WHAT THIS TASK INVOLVES -
Return each line of the listing that follows in which the string "water" can be found.

ENTRIES PROVIDED -
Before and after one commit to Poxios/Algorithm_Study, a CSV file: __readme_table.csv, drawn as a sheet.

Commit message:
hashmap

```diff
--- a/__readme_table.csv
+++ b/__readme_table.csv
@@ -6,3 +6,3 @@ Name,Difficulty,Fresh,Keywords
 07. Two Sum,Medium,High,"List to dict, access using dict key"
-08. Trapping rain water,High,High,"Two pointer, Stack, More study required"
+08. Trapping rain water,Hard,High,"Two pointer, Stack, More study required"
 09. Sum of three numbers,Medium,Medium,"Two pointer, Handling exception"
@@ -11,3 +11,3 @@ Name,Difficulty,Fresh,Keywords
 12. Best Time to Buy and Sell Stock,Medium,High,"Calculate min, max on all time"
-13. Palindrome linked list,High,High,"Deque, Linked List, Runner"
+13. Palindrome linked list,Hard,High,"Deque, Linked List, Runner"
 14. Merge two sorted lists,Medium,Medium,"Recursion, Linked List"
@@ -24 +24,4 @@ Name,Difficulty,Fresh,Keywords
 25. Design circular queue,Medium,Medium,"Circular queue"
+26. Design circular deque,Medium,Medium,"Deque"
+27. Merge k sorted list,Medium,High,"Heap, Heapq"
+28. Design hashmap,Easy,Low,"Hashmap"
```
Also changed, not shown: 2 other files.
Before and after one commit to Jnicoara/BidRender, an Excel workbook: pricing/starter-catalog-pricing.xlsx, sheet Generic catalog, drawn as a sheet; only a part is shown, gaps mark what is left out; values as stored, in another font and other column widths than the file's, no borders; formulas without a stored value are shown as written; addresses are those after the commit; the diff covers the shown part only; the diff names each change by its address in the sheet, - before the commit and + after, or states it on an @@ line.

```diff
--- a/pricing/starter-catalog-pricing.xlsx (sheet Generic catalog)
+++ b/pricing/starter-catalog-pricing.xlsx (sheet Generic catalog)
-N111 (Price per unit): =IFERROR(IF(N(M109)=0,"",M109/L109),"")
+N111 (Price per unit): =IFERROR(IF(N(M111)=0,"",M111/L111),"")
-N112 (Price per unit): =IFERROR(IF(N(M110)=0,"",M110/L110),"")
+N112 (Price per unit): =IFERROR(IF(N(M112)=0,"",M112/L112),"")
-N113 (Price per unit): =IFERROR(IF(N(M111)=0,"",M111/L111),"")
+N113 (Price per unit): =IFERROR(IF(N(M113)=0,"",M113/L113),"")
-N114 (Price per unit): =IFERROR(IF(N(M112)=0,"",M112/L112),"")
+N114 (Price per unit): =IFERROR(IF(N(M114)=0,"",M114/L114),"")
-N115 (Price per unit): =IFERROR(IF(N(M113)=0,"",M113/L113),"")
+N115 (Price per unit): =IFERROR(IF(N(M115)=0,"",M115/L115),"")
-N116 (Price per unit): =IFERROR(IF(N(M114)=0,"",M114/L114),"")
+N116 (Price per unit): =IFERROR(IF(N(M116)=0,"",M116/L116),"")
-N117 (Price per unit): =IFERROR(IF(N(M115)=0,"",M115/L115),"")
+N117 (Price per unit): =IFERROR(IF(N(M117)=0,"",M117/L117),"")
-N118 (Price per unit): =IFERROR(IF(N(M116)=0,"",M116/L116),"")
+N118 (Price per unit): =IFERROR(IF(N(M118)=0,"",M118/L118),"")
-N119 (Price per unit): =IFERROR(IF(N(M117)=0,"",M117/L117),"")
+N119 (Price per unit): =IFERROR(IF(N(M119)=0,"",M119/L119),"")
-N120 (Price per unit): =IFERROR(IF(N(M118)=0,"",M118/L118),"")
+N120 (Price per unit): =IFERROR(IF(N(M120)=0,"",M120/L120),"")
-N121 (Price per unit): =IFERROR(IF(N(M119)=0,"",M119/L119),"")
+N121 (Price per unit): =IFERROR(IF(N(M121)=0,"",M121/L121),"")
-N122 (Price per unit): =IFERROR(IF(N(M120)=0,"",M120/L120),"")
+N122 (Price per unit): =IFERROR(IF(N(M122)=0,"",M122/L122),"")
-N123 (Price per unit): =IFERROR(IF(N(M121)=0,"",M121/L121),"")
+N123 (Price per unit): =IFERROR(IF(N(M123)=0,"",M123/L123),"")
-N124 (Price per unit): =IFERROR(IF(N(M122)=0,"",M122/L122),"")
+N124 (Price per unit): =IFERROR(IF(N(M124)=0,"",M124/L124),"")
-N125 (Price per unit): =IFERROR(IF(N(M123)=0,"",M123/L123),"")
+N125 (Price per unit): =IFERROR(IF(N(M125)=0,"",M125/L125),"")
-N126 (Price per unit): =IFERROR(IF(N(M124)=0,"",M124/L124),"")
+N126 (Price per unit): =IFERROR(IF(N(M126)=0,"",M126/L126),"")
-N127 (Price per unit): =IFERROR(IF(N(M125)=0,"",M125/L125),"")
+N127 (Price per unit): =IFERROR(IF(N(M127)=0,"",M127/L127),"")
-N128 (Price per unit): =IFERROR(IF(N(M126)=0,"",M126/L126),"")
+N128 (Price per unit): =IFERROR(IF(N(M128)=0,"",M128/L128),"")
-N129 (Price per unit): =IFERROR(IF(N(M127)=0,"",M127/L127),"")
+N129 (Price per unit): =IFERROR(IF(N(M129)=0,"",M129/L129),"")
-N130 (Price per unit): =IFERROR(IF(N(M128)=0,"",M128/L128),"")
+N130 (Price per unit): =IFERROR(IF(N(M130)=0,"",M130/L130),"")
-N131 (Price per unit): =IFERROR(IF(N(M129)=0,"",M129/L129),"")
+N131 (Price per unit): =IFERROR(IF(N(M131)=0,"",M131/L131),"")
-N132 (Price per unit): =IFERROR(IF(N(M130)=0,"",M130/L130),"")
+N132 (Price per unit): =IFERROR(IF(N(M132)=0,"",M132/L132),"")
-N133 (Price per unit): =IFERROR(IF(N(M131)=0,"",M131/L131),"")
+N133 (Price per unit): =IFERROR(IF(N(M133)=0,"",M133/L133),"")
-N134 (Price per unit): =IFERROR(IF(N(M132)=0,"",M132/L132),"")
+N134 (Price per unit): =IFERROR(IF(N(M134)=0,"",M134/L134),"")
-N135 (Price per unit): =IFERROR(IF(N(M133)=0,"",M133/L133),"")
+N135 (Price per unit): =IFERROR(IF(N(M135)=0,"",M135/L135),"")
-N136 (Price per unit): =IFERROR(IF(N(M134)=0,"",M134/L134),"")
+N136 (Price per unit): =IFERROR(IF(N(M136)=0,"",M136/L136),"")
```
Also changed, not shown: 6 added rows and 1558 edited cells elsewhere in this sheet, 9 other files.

TASK RESPONSE -
-08. Trapping rain water,High,High,"Two pointer, Stack, More study required"
+08. Trapping rain water,Hard,High,"Two pointer, Stack, More study required"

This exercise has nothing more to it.